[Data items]
● ● ● ● ●

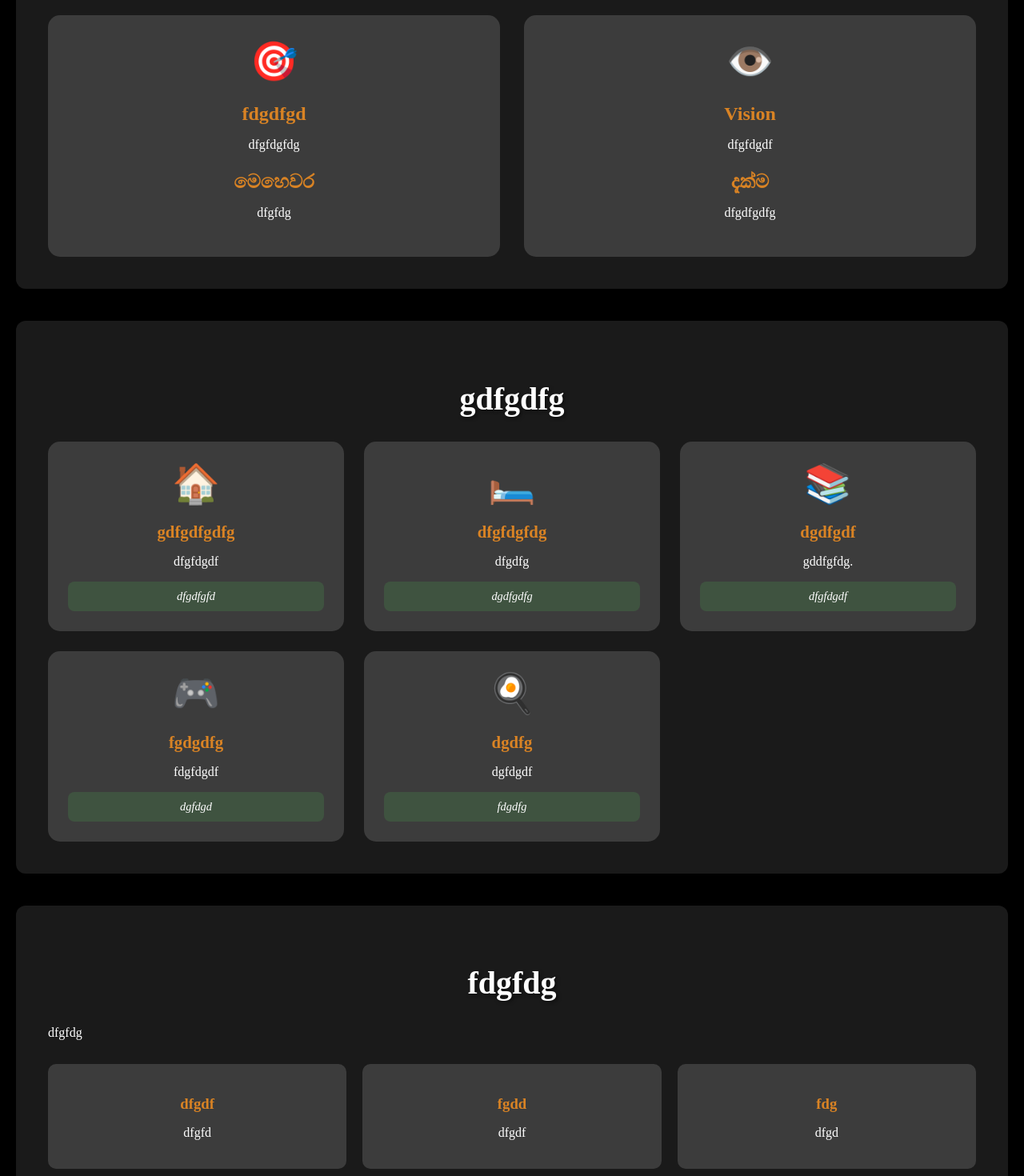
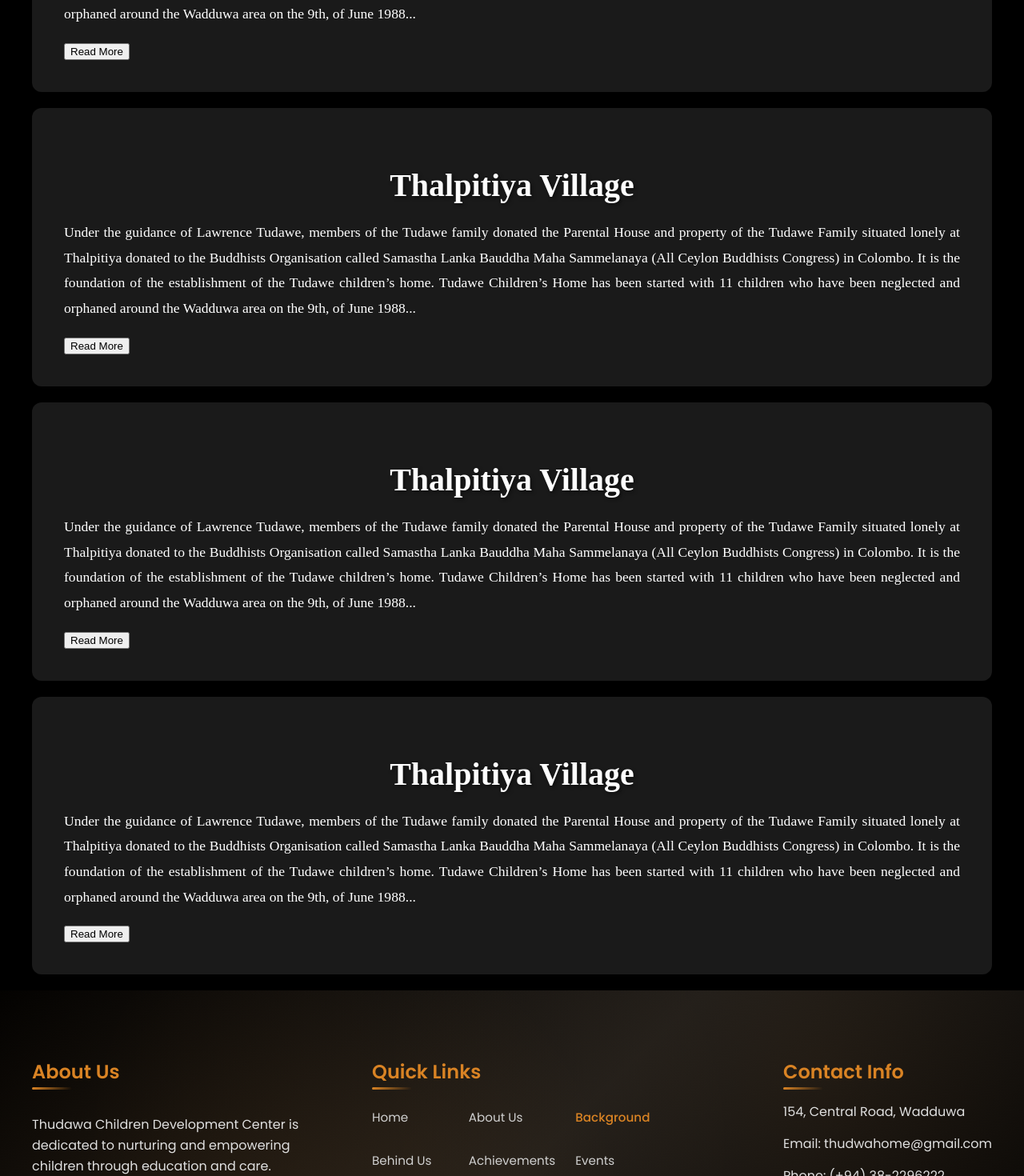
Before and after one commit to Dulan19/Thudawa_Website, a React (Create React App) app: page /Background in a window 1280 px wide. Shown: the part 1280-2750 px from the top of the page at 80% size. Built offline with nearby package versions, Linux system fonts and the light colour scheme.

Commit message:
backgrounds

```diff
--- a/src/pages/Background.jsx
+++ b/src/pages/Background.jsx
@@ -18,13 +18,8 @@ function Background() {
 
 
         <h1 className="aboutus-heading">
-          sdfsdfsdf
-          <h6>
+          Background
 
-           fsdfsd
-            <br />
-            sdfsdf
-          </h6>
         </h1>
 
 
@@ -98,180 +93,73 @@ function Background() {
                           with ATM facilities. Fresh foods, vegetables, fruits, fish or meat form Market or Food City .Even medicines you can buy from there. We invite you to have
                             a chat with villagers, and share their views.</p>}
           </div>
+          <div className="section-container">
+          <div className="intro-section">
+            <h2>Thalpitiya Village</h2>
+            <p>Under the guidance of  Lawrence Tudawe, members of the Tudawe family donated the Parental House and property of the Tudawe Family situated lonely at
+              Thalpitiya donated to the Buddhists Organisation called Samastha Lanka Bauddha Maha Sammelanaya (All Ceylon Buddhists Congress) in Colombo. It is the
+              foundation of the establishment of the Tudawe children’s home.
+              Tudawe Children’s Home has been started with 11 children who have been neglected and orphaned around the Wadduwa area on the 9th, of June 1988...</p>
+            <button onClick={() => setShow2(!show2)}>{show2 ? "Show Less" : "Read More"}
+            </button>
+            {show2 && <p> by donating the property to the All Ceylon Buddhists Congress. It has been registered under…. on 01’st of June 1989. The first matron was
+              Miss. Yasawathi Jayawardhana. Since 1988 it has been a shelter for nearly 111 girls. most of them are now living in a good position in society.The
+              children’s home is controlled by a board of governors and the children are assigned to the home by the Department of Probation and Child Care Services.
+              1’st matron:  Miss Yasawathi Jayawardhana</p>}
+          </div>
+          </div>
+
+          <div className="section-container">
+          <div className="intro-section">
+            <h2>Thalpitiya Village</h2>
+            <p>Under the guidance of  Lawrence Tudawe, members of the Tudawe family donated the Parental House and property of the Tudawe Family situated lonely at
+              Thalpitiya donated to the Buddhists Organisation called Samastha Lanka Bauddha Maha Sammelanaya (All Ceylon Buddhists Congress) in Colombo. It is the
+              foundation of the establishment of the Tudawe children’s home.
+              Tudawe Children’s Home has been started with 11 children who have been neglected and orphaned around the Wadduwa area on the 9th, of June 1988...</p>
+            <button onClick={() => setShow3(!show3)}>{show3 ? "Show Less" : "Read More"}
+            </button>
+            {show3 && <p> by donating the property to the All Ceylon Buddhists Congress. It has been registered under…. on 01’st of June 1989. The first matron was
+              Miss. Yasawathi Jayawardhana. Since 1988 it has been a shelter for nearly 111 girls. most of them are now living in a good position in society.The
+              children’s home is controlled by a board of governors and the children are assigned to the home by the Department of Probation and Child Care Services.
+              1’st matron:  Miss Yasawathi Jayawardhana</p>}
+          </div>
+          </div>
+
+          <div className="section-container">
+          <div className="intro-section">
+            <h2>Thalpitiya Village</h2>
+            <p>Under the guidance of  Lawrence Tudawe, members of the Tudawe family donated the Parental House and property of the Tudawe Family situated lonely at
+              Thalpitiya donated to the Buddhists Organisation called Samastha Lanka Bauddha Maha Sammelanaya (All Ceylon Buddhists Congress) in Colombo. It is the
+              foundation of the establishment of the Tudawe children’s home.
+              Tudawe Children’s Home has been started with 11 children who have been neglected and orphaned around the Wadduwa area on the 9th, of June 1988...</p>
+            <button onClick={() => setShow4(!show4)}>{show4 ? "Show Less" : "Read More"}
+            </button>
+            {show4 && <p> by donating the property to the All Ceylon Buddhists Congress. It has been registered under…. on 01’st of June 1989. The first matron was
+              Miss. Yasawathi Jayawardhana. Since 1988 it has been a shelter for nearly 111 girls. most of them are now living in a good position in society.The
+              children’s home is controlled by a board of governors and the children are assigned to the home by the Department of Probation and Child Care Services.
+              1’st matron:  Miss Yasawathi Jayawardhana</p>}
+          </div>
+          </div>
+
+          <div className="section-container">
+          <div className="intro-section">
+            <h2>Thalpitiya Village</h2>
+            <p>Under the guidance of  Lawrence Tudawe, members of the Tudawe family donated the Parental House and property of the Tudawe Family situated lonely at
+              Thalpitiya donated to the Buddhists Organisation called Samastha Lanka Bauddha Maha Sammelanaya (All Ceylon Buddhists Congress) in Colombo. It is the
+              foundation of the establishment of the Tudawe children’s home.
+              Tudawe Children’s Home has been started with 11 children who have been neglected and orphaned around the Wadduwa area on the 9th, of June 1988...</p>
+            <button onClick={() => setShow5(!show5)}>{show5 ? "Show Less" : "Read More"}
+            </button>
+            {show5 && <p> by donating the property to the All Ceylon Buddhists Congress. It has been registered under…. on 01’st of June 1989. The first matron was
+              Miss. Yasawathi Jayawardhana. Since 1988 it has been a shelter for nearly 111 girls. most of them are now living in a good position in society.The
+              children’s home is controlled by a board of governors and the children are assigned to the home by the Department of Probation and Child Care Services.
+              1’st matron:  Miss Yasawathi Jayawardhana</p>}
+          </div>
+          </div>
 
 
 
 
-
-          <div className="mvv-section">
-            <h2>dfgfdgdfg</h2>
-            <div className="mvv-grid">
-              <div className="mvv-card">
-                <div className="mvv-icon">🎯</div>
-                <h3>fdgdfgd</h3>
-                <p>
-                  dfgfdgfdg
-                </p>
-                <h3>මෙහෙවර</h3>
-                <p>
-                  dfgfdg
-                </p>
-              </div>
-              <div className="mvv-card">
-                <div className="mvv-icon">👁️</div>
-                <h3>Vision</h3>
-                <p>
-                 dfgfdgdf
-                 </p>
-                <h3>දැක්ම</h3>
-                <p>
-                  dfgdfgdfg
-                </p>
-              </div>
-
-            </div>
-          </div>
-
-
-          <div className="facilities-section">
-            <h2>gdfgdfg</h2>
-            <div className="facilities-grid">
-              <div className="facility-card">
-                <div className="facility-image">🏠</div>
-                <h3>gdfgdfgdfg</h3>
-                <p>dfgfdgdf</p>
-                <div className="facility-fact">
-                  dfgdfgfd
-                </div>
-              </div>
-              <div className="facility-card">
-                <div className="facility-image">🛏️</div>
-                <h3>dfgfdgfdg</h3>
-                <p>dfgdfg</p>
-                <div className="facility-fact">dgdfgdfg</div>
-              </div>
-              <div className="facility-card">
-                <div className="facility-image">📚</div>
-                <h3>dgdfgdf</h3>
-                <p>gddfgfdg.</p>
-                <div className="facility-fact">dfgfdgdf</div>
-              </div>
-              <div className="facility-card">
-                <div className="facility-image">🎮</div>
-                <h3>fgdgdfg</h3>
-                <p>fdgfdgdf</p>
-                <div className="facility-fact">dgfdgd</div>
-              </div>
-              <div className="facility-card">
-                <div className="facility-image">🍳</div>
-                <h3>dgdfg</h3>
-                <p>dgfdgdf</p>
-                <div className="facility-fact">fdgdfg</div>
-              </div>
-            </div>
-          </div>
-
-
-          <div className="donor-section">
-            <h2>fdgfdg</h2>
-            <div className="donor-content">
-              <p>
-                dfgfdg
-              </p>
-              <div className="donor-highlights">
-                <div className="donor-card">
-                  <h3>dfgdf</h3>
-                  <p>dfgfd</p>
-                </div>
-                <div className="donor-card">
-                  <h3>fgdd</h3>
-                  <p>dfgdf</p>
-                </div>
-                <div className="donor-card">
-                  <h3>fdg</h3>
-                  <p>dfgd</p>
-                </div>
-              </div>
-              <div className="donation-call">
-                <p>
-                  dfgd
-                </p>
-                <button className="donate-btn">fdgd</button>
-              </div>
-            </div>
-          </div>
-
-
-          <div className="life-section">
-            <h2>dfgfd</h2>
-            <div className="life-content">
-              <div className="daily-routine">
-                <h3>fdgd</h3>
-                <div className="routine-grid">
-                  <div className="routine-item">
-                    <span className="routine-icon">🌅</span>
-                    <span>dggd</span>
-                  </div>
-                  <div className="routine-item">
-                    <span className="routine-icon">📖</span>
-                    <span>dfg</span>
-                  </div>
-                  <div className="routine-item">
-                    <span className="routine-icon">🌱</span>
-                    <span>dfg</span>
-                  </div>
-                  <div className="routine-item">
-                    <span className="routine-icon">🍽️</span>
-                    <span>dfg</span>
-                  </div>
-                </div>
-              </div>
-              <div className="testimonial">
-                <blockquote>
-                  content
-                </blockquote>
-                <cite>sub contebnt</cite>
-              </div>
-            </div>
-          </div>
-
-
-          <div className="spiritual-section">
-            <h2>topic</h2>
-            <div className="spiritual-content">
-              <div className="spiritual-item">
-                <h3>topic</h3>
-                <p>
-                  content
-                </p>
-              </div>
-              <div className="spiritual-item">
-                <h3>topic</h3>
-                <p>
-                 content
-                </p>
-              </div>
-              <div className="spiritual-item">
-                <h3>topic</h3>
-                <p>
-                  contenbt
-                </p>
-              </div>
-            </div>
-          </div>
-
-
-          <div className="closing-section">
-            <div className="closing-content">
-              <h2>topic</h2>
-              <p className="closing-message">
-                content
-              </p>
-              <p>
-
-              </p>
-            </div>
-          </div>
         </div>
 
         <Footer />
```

● ● ● ● ●

> **Task requirements**: Copy out every line of the data that includes the word "span".

> **Solution to the exercise**:
-                    <span className="routine-icon">🌅</span>
-                    <span>dggd</span>
-                    <span className="routine-icon">📖</span>
-                    <span>dfg</span>
-                    <span className="routine-icon">🌱</span>
-                    <span>dfg</span>
-                    <span className="routine-icon">🍽️</span>
-                    <span>dfg</span>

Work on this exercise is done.